• [What this task involves]:
Using the data that follows, give the number of lines where the string "Also" occurs, and nothing else.

Extracted data Start Marker

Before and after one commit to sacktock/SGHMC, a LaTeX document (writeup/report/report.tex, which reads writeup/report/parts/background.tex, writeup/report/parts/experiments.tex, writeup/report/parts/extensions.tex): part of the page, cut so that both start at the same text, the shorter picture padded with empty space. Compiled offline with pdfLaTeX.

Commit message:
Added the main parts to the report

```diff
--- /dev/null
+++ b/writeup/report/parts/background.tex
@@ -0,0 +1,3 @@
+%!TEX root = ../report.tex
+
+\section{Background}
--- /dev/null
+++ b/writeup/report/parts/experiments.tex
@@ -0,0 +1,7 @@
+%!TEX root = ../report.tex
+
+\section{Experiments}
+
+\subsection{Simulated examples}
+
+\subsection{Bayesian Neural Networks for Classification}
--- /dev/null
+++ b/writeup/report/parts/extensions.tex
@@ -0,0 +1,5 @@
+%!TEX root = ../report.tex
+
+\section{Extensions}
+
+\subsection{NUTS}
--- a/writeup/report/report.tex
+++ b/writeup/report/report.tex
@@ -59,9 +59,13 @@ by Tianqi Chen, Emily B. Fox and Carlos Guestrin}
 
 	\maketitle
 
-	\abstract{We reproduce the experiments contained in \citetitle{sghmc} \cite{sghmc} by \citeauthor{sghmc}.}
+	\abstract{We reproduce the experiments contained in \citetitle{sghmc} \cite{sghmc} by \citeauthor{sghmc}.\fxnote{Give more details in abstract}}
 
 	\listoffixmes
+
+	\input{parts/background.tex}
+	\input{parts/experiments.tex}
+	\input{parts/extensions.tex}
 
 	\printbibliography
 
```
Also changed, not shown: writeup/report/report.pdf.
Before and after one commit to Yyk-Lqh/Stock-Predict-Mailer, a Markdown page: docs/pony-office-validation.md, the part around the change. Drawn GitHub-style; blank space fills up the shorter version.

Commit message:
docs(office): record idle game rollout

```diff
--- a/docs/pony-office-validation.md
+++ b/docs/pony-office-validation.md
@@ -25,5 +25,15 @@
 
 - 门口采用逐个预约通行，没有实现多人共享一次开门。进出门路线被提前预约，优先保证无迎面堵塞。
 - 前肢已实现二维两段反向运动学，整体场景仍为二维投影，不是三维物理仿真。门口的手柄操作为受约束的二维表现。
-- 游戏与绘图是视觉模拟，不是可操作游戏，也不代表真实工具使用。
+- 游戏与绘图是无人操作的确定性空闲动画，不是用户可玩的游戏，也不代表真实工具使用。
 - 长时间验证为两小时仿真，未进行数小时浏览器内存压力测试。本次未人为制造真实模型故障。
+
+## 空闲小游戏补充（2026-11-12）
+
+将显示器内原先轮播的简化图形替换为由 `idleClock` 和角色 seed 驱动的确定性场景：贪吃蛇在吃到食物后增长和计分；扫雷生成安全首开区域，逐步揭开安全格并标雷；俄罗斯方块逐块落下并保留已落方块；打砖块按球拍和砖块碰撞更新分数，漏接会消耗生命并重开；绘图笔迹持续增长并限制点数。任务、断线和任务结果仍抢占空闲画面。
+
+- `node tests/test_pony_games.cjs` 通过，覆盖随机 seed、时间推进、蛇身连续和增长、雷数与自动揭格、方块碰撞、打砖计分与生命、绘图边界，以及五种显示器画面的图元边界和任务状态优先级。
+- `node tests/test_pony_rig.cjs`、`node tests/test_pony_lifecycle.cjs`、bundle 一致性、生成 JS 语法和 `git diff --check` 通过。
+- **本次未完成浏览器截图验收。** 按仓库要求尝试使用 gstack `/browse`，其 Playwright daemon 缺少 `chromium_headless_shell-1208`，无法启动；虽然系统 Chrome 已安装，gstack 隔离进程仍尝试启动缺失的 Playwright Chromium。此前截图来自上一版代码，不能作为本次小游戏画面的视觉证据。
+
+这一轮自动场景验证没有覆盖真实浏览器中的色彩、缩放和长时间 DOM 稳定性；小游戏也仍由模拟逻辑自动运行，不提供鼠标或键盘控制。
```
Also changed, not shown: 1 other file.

Extracted data End Marker
Extracted data Start Marker

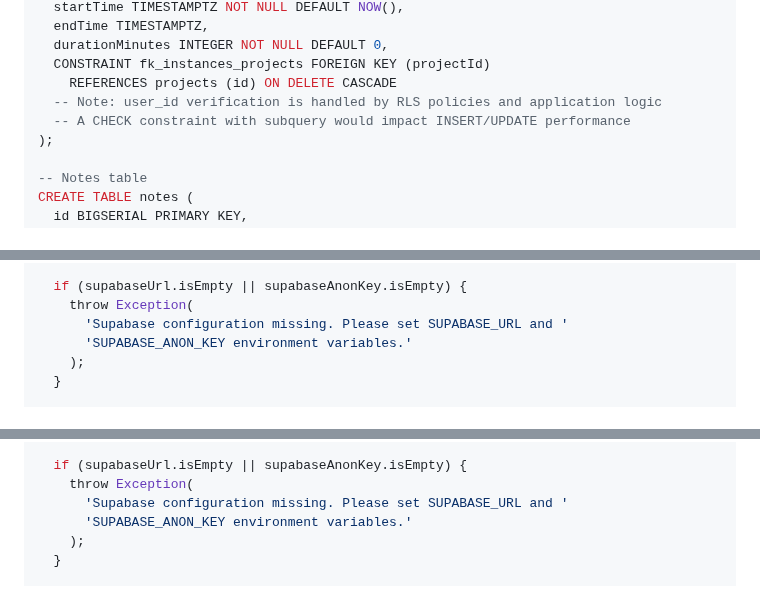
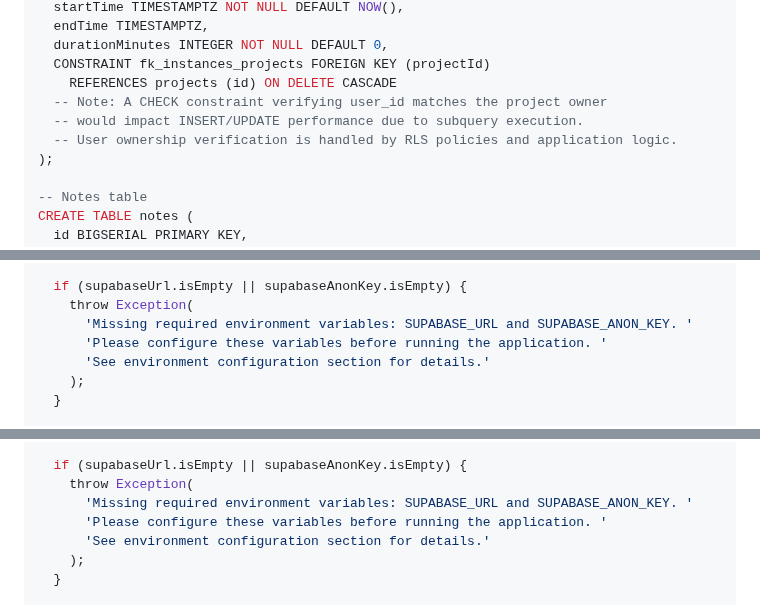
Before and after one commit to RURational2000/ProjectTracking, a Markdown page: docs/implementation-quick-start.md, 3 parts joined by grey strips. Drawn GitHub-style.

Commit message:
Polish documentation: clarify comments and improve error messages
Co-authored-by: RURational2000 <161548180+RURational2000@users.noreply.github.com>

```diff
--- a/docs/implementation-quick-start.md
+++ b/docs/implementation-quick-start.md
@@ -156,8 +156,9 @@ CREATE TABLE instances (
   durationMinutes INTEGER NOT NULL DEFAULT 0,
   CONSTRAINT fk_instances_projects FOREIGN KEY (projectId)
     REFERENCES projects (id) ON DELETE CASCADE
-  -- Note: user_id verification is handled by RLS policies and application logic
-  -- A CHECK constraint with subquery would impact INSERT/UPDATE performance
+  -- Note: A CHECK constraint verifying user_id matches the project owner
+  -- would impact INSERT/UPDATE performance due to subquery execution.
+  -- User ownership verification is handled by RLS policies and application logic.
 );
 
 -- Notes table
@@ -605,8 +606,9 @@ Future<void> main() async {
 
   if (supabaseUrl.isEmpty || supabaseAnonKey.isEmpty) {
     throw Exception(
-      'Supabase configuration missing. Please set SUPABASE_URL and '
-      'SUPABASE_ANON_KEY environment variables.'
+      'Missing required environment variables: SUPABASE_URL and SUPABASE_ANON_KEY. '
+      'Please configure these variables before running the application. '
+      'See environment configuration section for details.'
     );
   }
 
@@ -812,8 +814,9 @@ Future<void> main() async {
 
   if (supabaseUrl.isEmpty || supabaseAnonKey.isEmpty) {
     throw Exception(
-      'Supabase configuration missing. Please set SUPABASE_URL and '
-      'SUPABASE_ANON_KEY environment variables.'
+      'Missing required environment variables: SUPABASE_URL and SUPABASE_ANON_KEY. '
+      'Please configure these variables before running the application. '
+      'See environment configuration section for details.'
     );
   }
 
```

Extracted data End Marker
Extracted data Start Marker

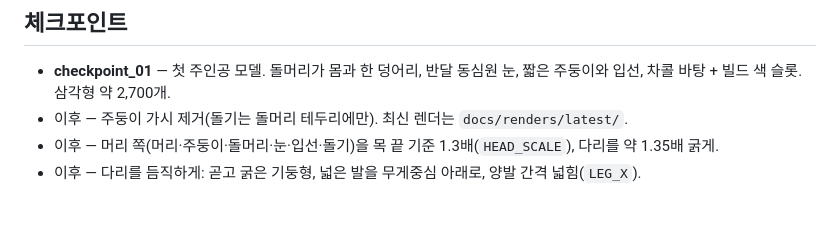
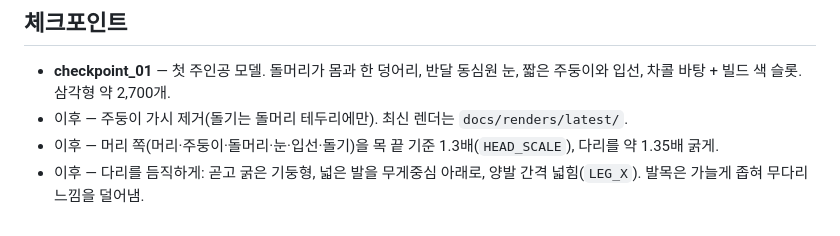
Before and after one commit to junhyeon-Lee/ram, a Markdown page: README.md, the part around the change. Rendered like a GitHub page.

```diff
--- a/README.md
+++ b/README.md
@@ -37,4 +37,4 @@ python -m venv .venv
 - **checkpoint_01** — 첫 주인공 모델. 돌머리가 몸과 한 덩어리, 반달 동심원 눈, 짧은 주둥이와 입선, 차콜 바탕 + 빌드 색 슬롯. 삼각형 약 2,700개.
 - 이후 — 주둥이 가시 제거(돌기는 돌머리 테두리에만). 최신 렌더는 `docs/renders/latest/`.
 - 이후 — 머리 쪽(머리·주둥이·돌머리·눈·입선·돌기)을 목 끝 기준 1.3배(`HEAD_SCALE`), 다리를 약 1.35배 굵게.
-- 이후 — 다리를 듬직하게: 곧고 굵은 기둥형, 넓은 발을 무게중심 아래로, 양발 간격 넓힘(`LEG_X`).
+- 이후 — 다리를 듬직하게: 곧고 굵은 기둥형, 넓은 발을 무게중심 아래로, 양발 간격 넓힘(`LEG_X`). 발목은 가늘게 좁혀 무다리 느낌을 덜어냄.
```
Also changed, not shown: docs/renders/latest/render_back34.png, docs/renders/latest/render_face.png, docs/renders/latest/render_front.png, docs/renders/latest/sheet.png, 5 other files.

Extracted data End Marker

• [Output]:
3